In Arizona, Democrat Mark Kelly, a NASA astronaut and the husband of former Arizona Rep. Gabby Giffords, has led Republican Sen. Martha McSally in every CNN-approved public poll this year. McSally, who was appointed to fill the seat once held by the late Sen. John McCain, has run behind Trump, waffled in her public support for him and failed to excite some conservatives. The senator has repeatedly suggested that Kelly was beholden to China due to his participation in US-China forums, but Kelly has defended himself by pointing to his record as a captain in the Navy.
In Maine, state House speaker Sara Gideon is trying to oust Sen. Susan Collins, the last Republican member of Congress in New England. Since her first victory in 1996, Collins developed a Maine-centric, independent image, winning her last election with nearly 69% of the vote.

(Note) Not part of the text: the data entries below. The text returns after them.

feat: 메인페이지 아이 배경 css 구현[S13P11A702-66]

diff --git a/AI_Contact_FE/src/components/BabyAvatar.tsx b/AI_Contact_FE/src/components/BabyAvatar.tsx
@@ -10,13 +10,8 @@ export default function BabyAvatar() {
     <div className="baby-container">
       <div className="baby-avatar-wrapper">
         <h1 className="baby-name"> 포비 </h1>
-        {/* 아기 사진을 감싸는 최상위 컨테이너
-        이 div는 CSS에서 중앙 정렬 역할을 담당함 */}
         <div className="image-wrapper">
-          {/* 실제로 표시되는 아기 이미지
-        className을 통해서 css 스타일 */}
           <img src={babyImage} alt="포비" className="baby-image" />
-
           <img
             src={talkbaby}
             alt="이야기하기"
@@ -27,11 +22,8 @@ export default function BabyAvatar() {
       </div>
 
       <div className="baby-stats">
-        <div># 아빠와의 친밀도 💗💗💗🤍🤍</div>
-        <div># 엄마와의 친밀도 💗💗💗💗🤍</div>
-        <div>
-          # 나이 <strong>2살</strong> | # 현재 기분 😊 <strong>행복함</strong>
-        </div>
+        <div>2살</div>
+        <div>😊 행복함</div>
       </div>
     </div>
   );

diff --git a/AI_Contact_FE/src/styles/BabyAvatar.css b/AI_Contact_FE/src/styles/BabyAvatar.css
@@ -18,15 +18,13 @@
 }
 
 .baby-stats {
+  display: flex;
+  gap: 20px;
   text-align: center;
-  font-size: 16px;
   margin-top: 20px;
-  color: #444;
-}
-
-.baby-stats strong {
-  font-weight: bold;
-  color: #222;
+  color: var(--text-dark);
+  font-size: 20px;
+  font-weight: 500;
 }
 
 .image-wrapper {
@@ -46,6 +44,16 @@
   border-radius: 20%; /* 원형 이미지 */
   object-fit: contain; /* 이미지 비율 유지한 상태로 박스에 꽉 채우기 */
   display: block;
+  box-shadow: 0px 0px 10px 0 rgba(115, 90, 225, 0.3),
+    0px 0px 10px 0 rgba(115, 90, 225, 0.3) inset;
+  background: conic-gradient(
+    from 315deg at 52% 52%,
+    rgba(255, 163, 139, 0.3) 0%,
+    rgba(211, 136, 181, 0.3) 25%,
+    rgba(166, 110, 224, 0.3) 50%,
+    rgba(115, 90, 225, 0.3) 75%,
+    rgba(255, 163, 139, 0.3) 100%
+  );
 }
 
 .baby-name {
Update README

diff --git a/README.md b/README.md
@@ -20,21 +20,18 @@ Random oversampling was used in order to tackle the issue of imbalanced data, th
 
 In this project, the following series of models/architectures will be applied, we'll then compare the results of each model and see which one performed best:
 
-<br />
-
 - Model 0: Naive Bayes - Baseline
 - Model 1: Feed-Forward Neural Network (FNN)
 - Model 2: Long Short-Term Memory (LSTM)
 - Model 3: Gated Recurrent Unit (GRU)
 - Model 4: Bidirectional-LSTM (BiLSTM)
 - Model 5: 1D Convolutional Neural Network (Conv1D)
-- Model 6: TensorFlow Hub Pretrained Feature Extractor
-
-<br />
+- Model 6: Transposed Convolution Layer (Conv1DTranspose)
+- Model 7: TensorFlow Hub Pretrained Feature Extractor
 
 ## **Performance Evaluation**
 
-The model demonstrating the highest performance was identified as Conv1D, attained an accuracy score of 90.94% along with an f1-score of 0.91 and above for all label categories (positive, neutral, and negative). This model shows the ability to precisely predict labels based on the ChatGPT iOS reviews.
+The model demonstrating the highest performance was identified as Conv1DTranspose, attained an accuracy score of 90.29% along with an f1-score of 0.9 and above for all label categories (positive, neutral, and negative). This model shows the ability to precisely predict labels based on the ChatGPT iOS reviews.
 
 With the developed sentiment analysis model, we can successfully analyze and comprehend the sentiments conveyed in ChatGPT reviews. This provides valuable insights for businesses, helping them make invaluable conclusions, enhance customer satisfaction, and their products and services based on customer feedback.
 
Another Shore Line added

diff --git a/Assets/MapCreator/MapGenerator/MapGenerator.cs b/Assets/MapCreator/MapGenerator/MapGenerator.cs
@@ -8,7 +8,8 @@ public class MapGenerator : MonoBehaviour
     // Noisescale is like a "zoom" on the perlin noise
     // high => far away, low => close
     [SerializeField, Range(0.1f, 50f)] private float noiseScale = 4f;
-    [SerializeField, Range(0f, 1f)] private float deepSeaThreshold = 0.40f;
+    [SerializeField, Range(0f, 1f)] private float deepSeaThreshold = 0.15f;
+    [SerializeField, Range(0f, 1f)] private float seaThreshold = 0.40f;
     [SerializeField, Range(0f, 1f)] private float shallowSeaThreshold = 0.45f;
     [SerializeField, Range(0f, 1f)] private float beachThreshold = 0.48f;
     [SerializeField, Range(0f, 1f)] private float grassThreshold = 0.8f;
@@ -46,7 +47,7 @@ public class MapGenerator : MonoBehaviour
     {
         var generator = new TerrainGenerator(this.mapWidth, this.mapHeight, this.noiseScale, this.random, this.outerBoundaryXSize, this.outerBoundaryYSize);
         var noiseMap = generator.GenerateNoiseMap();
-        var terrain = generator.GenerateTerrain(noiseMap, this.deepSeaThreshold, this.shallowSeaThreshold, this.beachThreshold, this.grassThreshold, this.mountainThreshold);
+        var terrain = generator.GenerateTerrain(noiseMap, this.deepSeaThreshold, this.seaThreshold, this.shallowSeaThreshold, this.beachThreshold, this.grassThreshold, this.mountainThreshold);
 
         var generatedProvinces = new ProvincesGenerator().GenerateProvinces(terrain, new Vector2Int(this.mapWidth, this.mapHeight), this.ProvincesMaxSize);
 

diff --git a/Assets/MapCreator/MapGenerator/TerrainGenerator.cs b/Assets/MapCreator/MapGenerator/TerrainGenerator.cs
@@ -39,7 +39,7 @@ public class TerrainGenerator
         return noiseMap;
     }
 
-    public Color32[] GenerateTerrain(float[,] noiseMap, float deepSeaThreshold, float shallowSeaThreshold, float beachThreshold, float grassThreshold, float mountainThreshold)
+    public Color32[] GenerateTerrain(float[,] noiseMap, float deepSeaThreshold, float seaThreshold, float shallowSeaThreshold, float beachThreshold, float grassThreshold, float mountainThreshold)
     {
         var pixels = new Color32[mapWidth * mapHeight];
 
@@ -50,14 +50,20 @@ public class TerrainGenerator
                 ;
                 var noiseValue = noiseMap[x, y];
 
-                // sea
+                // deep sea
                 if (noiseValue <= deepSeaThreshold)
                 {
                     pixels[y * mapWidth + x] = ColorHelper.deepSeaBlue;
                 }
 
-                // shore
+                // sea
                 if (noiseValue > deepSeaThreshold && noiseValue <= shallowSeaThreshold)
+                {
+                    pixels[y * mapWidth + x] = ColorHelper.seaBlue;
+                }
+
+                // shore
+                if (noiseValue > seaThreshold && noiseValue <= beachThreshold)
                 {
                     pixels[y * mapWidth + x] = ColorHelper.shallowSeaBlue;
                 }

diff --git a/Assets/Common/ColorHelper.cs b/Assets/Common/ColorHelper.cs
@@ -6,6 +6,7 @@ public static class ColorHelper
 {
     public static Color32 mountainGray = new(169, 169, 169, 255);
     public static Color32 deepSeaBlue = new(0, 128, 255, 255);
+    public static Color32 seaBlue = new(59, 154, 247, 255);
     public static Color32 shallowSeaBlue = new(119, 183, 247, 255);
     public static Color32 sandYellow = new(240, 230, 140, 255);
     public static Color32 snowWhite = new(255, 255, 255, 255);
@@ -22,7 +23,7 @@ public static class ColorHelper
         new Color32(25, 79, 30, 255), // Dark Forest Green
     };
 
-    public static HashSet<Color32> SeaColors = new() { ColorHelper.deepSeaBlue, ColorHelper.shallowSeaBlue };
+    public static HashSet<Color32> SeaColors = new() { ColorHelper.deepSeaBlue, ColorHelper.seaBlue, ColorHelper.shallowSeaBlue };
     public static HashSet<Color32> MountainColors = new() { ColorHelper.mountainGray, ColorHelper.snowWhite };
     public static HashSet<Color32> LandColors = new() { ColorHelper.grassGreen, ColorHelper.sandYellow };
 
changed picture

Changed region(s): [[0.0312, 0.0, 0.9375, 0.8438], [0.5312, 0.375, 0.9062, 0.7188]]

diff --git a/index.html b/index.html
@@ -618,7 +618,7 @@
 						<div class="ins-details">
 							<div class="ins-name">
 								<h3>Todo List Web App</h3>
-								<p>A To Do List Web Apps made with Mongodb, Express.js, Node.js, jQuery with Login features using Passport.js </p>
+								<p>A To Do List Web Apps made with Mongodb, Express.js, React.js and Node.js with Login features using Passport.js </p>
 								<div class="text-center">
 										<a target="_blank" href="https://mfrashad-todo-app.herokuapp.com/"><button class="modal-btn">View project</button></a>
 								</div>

But her approval fell during the Trump era, due in part to her support of the 2017 GOP tax plan and the nomination of Judge Brett Kavanaugh to the Supreme Court. Polls this fall show her behind in the race, as attack ads portray her as beholden to special interests.
Collins focused her message on what she has delivered for Maine, including financial relief for small businesses during the pandemic, and a promise that her seniority in the Senate could lead to more federal funding for her state. She also separated herself from Trump in a state he is very likely to lose, opposing Barrett and even declining to say who she would vote for president.